The Pilot Phase: Enabling Access to Further Mathematics
The pilot phase of the Further Mathematics Network was known as the "Enabling Access to Further Mathematics" project. This was managed by MEI (Mathematics in Education and Industry) and funded by the Gatsby Charitable Foundation.
This page contains information about the pilot phase.
- The Pilot Project
- How the Pilot Project worked
- How the tutoring worked
- Pilot Further Maths Centres
- Did it work?
A project specifically designed to find alternative models for the successful delivery of Further Mathematics with the following vision:
- The country is covered by groups of schools, colleges and universities, working together to offer Further Mathematics to students in their area.
- Every student who can benefit from Further Mathematics will have access to study it.
- Students’ learning was managed by a project tutor, through a ‘Further Mathematics Lead Centre’.
- Students’ study was structured using purpose-written web resources. www.resources.mei.org.uk
- The web resources were used in conjunction with MEI textbooks.
- The MEI Project Coordinator and the project team offered training, support and advice.
- Linking insitutions:
- The pilot Lead Centres worked with local schools and colleges to provide their students with Further Mathematics tuition.

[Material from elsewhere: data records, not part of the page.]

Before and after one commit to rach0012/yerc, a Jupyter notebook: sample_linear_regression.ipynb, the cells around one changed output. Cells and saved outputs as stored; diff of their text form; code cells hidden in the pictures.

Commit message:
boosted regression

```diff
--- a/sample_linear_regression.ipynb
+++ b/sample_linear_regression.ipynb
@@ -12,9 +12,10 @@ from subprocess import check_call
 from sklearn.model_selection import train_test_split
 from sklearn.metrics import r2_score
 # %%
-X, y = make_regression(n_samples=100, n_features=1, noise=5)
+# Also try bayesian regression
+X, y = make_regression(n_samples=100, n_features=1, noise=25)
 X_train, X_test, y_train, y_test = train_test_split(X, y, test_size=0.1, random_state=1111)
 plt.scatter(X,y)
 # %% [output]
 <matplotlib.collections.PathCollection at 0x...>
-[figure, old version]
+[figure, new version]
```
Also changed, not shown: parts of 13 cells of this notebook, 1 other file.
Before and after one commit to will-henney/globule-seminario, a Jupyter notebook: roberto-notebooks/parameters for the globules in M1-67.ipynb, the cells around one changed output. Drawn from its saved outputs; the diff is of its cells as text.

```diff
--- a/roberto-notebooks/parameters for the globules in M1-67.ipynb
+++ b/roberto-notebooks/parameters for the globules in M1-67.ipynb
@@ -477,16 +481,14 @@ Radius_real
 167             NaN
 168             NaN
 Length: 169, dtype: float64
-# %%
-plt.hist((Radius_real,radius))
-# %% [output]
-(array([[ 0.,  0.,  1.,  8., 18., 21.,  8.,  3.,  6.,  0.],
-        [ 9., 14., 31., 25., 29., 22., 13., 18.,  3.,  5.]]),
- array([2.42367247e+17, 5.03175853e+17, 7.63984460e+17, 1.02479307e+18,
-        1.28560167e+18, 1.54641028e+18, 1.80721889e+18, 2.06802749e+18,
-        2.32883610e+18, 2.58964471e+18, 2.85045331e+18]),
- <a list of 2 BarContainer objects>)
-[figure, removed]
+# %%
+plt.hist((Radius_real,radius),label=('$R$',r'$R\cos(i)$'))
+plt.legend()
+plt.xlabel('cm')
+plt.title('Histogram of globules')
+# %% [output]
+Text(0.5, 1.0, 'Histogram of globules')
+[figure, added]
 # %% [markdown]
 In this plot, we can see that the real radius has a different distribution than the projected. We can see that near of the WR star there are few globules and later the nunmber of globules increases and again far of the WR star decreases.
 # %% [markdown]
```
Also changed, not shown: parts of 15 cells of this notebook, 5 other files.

- The pilot Lead Centres also organised ‘Study Days’, which could be attended by students from schools who provide Further Mathematics teaching in-house.
Project tutors could enable students to study Further Mathematics when teaching/tutorial support was not available at their school/college:
- The tutors were linked to project ‘Lead Centres’
- The tutors needed to have a contact to liaise with in the students’ school/college Maths department
- In some cases a combination of in-house and external tutoring was appropriate
There were several models:
- Tutors visited students in their schools
- Students attended their Lead Centre
- Email, fax and telephone
What worked best depended on local circumstances. A combination of these techniques was often found to be most appropriate and effective.
- Schools/colleges claimed qualification funding from the LSC for students using the project, exactly as they would for other AS/A levels. Lead Centres charged schools for tuition at a rate that meant that schools and colleges could break-even, once textbook costs and exam entries had been paid.
- Obviously, by improving the mathematics provision to their students, schools and colleges were doing much more than breaking-even educationally!
- Initially five Lead Centres were involved.
- The pilot extended to 11 Centres, at various stages of development, tutoring a total of over 200 students:
- Dr Challoner’s Grammar School (Bucks)
- Exeter College (Devon)
- Hertfordshire LEA
- University of East Anglia/Norfolk LEA
- University of Leicester
- University of Loughborough
- UWE (Bristol)
- University of Leeds
- University of Manchester
- University of Warwick
- University of Wolverhampton
- Feedback from students and teachers was extremely positive – see the quotes in the brochure.
- The results exceeded our expectations:
2004 results from the pilot
2005 results from the pilot
- Students and teachers also reported very valuable side-effects from the ‘supported self-study’ Lead Centre tutoring model:
- Students’ performance in their standard Mathematics AS/A level was enhanced
- Students learned to learn more independently
- Students had the opportunity to meet and work with students from other schools and colleges who were keen on Mathematics